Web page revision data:
::::

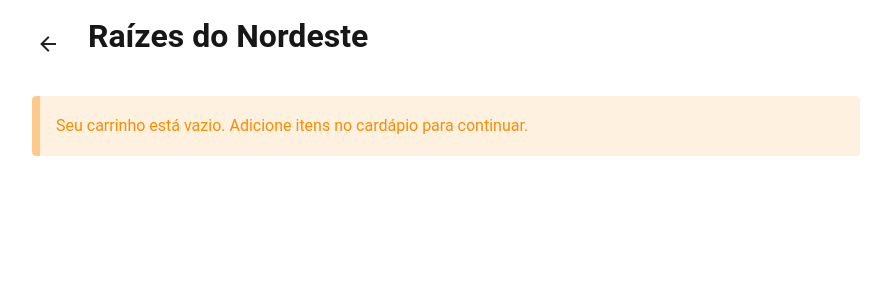
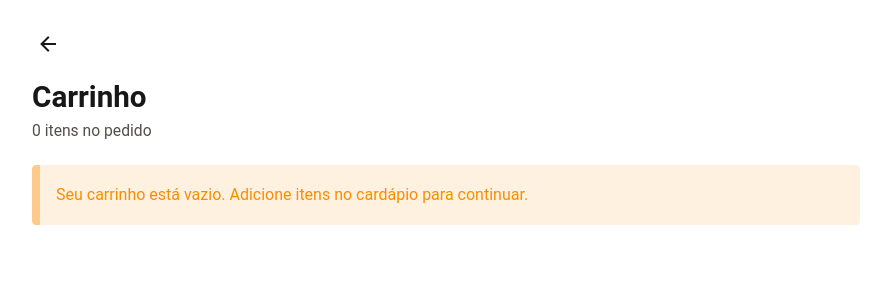
Before and after one commit to joaosimonis/raizes-do-nordeste, a Vue app in the folder raizes-do-nordeste/: page /carrinho in a window 1280 px wide. Shown: the top 300 px of the page, without its empty margins (194-1085 px from the left). Built offline with nearby package versions, Linux system fonts and the light colour scheme; a small style sheet from the web is missing.

Commit message:
refactor: mexendo no layout do header

```diff
--- a/raizes-do-nordeste/src/features/cart/pages/CartPage.vue
+++ b/raizes-do-nordeste/src/features/cart/pages/CartPage.vue
@@ -1,9 +1,10 @@
 <template>
 	<v-container class="cart-page">
-		<AppPageHeader
+		<AppHeader
 			class="cart-page__header"
+			:subtitle="`${totals.totalItems} itens no pedido`"
 			show-back-button
-			title="Raízes do Nordeste"
+			title="Carrinho"
 			@back="goBack"
 		/>
 
@@ -11,10 +12,6 @@
 			v-if="hasItems"
 			class="cart-page__content"
 		>
-			<div class="cart-page__heading">
-				<h2 class="cart-page__title">Seu carrinho ({{ totals.totalItems }} itens)</h2>
-			</div>
-
 			<div class="cart-page__list">
 				<CartItemCard
 					v-for="item in items"
@@ -84,7 +81,7 @@
 <script setup lang="ts">
 import CartItemCard from "@/features/cart/components/CartItemCard.vue";
 import { useCart } from "@/features/cart/composables/useCart";
-import AppPageHeader from "@/shared/components/AppPageHeader.vue";
+import AppHeader from "@/shared/components/AppHeader.vue";
 import { formatValueToBRL } from "@/shared/utils/formatCurrency";
 
 const { decrementItemQuantity, deliveryFee, finalTotal, goBack, goToPayment, handleRemoveItem, hasItems, incrementItemQuantity, isSnackbarVisible, items, snackbarMessage, totals } = useCart();
@@ -105,13 +102,6 @@ const { decrementItemQuantity, deliveryFee, finalTotal, goBack, goToPayment, han
 		display: flex;
 		flex-direction: column;
 		gap: 24px;
-	}
-
-	&__title {
-		color: var(--color-ink-950);
-		font-size: 2rem;
-		line-height: 1.08;
-		font-weight: 700;
 	}
 
 	&__list {
--- a/raizes-do-nordeste/src/features/menu/pages/MenuPage.vue
+++ b/raizes-do-nordeste/src/features/menu/pages/MenuPage.vue
@@ -1,11 +1,11 @@
 <template>
 	<v-container class="menu-page">
-		<AppPageHeader
+		<AppHeader
 			class="menu-page__header"
 			:subtitle="selectedUnit?.name ?? 'Selecione uma unidade'"
 			show-back-button
 			show-cart-button
-			title="Raízes do Nordeste"
+			title="Cardápio"
 			@back="goBack"
 			@cart="goToCart"
 		/>
@@ -52,7 +52,7 @@ import type { MenuItem } from "@/features/menu/types/menu.types";
 import { useRouter } from "vue-router";
 import MenuItemCard from "@/features/menu/components/MenuItemCard.vue";
 import { useMenu } from "@/features/menu/composables/useMenu";
-import AppPageHeader from "@/shared/components/AppPageHeader.vue";
+import AppHeader from "@/shared/components/AppHeader.vue";
 
 const router = useRouter();
 const { activeCategory, categoryOptions, filteredMenuItems, menuStore, search, selectedUnit, setActiveCategory } = useMenu();
--- a/raizes-do-nordeste/src/features/menu/pages/ProductDetailsPage.vue
+++ b/raizes-do-nordeste/src/features/menu/pages/ProductDetailsPage.vue
@@ -1,10 +1,11 @@
 <template>
 	<v-container class="product-details-page">
-		<AppPageHeader
+		<AppHeader
 			class="product-details-page__header"
+			:subtitle="selectedUnit?.name ?? ''"
 			show-back-button
 			show-cart-button
-			title="Raízes do Nordeste"
+			:title="selectedMenuItem?.name ?? 'Produto'"
 			@back="goBack"
 			@cart="goToCart"
 		/>
@@ -83,13 +84,13 @@ import { useRouter } from "vue-router";
 import ProductCard from "@/features/menu/components/ProductCard.vue";
 import { useProductDetails } from "@/features/menu/composables/useProductDetails";
 import { useUnitsStore } from "@/features/units/store/units.store";
-import AppPageHeader from "@/shared/components/AppPageHeader.vue";
+import AppHeader from "@/shared/components/AppHeader.vue";
 import QuantitySelector from "@/shared/components/QuantitySelector.vue";
 import { formatValueToBRL } from "@/shared/utils/formatCurrency";
 
 const router = useRouter();
 const unitsStore = useUnitsStore();
-const { selectedUnitId } = storeToRefs(unitsStore);
+const { selectedUnit, selectedUnitId } = storeToRefs(unitsStore);
 const { addSelectedItemToCart, canDecreaseQuantity, decreaseQuantity, increaseQuantity, notes, quantity, selectedMenuItem } = useProductDetails();
 const isSnackbarVisible = ref(false);
 const snackbarMessage = ref("");
--- a/raizes-do-nordeste/src/features/orders/pages/OrderStatusPage.vue
+++ b/raizes-do-nordeste/src/features/orders/pages/OrderStatusPage.vue
@@ -1,15 +1,14 @@
 <template>
 	<v-container class="order-status-page">
-		<AppPageHeader
+		<AppHeader
 			class="order-status-page__header"
+			:subtitle="currentOrder?.code ?? ''"
 			show-back-button
-			title="Raízes do Nordeste"
+			title="Status do pedido"
 			@back="goBackToStart"
 		/>
 
 		<div v-if="currentOrder" class="order-status-page__content">
-			<h2 class="order-status-page__title">Status do pedido</h2>
-
 			<v-card
 				class="order-status-page__code-card"
 				elevation="0"
@@ -59,7 +58,7 @@
 <script setup lang="ts">
 	import OrderStatusStepItem from "@/features/orders/components/OrderStatusStepItem.vue";
 	import { useOrderStatus } from "@/features/orders/composables/useOrderStatus";
-	import AppPageHeader from "@/shared/components/AppPageHeader.vue";
+	import AppHeader from "@/shared/components/AppHeader.vue";
 
 	const { currentOrder, goBackToStart } = useOrderStatus();
 </script>
@@ -79,13 +78,6 @@
 			display: flex;
 			flex-direction: column;
 			gap: 24px;
-		}
-
-		&__title {
-			color: var(--color-ink-950);
-			font-size: 2rem;
-			line-height: 1.08;
-			font-weight: 700;
 		}
 
 		&__code-card {
--- a/raizes-do-nordeste/src/features/payment/pages/PaymentPage.vue
+++ b/raizes-do-nordeste/src/features/payment/pages/PaymentPage.vue
@@ -1,9 +1,10 @@
 <template>
 	<v-container class="payment-page">
-		<AppPageHeader
+		<AppHeader
 			class="payment-page__header"
+			subtitle="Revise os itens e escolha a forma de pagamento"
 			show-back-button
-			title="Raízes do Nordeste"
+			title="Pagamento"
 			@back="goBack"
 		/>
 
@@ -11,9 +12,6 @@
 			v-if="hasItems"
 			class="payment-page__content"
 		>
-			<div class="payment-page__section">
-				<h2 class="payment-page__title">Resumo do pedido</h2>
-
 			<v-card
 				class="payment-page__summary"
 				elevation="0"
@@ -34,10 +32,9 @@
 					<span>{{ formatValueToBRL(finalTotal) }}</span>
 				</div>
 			</v-card>
-			</div>
 
 			<div class="payment-page__section">
-				<h2 class="payment-page__title">Formas de pagamento</h2>
+				<h2 class="payment-page__section-title">Formas de pagamento</h2>
 
 				<div class="payment-page__methods">
 					<PaymentMethodCard
@@ -76,7 +73,7 @@
 <script setup lang="ts">
 import PaymentMethodCard from "@/features/payment/components/PaymentMethodCard.vue";
 import { usePayment } from "@/features/payment/composables/usePayment";
-import AppPageHeader from "@/shared/components/AppPageHeader.vue";
+import AppHeader from "@/shared/components/AppHeader.vue";
 import { formatValueToBRL } from "@/shared/utils/formatCurrency";
 
 const { confirmPayment, finalTotal, goBack, hasItems, items, methods, selectPaymentMethod, selectedMethodId } = usePayment();
@@ -105,10 +102,10 @@ const { confirmPayment, finalTotal, goBack, hasItems, items, methods, selectPaym
 		gap: 16px;
 	}
 
-	&__title {
+	&__section-title {
 		color: var(--color-ink-950);
-		font-size: 2rem;
-		line-height: 1.08;
+		font-size: 1.35rem;
+		line-height: 1.12;
 		font-weight: 700;
 	}
 
--- a/raizes-do-nordeste/src/features/units/pages/SelectUnitPage.vue
+++ b/raizes-do-nordeste/src/features/units/pages/SelectUnitPage.vue
@@ -1,6 +1,6 @@
 <template>
 	<v-container class="select-unit-page">
-		<AppPageHeader
+		<AppHeader
 			class="select-unit-page__header"
 			subtitle="Escolha a unidade mais próxima"
 			title="Raízes do Nordeste"
@@ -34,7 +34,7 @@ import type { Unit } from "@/features/units/types/unit.types";
 import { useRouter } from "vue-router";
 import UnitCard from "@/features/units/components/UnitCard.vue";
 import { useUnits } from "@/features/units/composables/useUnits";
-import AppPageHeader from "@/shared/components/AppPageHeader.vue";
+import AppHeader from "@/shared/components/AppHeader.vue";
 
 const router = useRouter();
 const { filteredUnits, search, unitsStore } = useUnits();
--- a/raizes-do-nordeste/src/shared/components/AppPageHeader.vue
+++ b/raizes-do-nordeste/src/shared/components/AppHeader.vue
@@ -1,16 +1,31 @@
 <template>
-	<div class="app-page-header">
-		<div class="app-page-header__main">
+	<header class="app-page-header">
+		<div
+			v-if="showBackButton || showCartButton"
+			class="app-page-header__topbar"
+		>
 			<v-btn
 				v-if="showBackButton"
 				class="app-page-header__back"
 				icon="mdi-arrow-left"
+				rounded="xl"
 				size="large"
 				variant="text"
 				@click="$emit('back')"
 			/>
 
-			<div class="app-page-header__content">
+			<v-btn
+				v-if="showCartButton"
+				class="app-page-header__cart"
+				icon="mdi-cart-outline"
+				rounded="xl"
+				size="large"
+				variant="text"
+				@click="$emit('cart')"
+			/>
+		</div>
+
+		<div class="app-page-header__heading">
 			<h1 class="app-page-header__title">{{ title }}</h1>
 			<p
 				v-if="subtitle"
@@ -19,17 +34,7 @@
 				{{ subtitle }}
 			</p>
 		</div>
-		</div>
-
-		<v-btn
-			v-if="showCartButton"
-			class="app-page-header__cart"
-			icon="mdi-cart-outline"
-			size="large"
-			variant="text"
-			@click="$emit('cart')"
-		/>
-	</div>
+	</header>
 </template>
 
 <script setup lang="ts">
@@ -56,43 +61,42 @@ defineEmits<{
 <style scoped lang="scss">
 .app-page-header {
 	display: flex;
-	gap: 16px;
-	align-items: flex-start;
-	justify-content: space-between;
+	flex-direction: column;
+	gap: 10px;
 
-	&__main {
+	&__topbar {
 		display: flex;
-		gap: 12px;
-		flex: 1;
-		min-width: 0;
-		align-items: flex-start;
+		align-items: center;
+		min-height: 40px;
 	}
 
 	&__back {
 		margin-left: -12px;
+		color: var(--color-ink-950);
 	}
 
-	&__content {
+	&__heading {
 		min-width: 0;
-		padding-top: 4px;
 	}
 
 	&__title {
 		margin: 0;
 		color: var(--color-ink-950);
-		font-size: 2rem;
-		line-height: 1.05;
+		font-size: 1.85rem;
+		line-height: 1.02;
 		font-weight: 700;
+		text-wrap: balance;
 	}
 
 	&__subtitle {
-		margin: 14px 0 0;
+		margin: 8px 0 0;
 		color: var(--color-stone-600);
-		font-size: 1rem;
+		font-size: 0.98rem;
 		line-height: 1.35;
 	}
 
 	&__cart {
+		margin-left: auto;
 		margin-right: -12px;
 		color: var(--color-ink-950);
 	}
```
Lines whose indentation alone changed are shown as unchanged.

::::

• **Exercise brief**
Only a number is wanted here: how many lines in the data above include the string "color"?

• **Solved problem**
7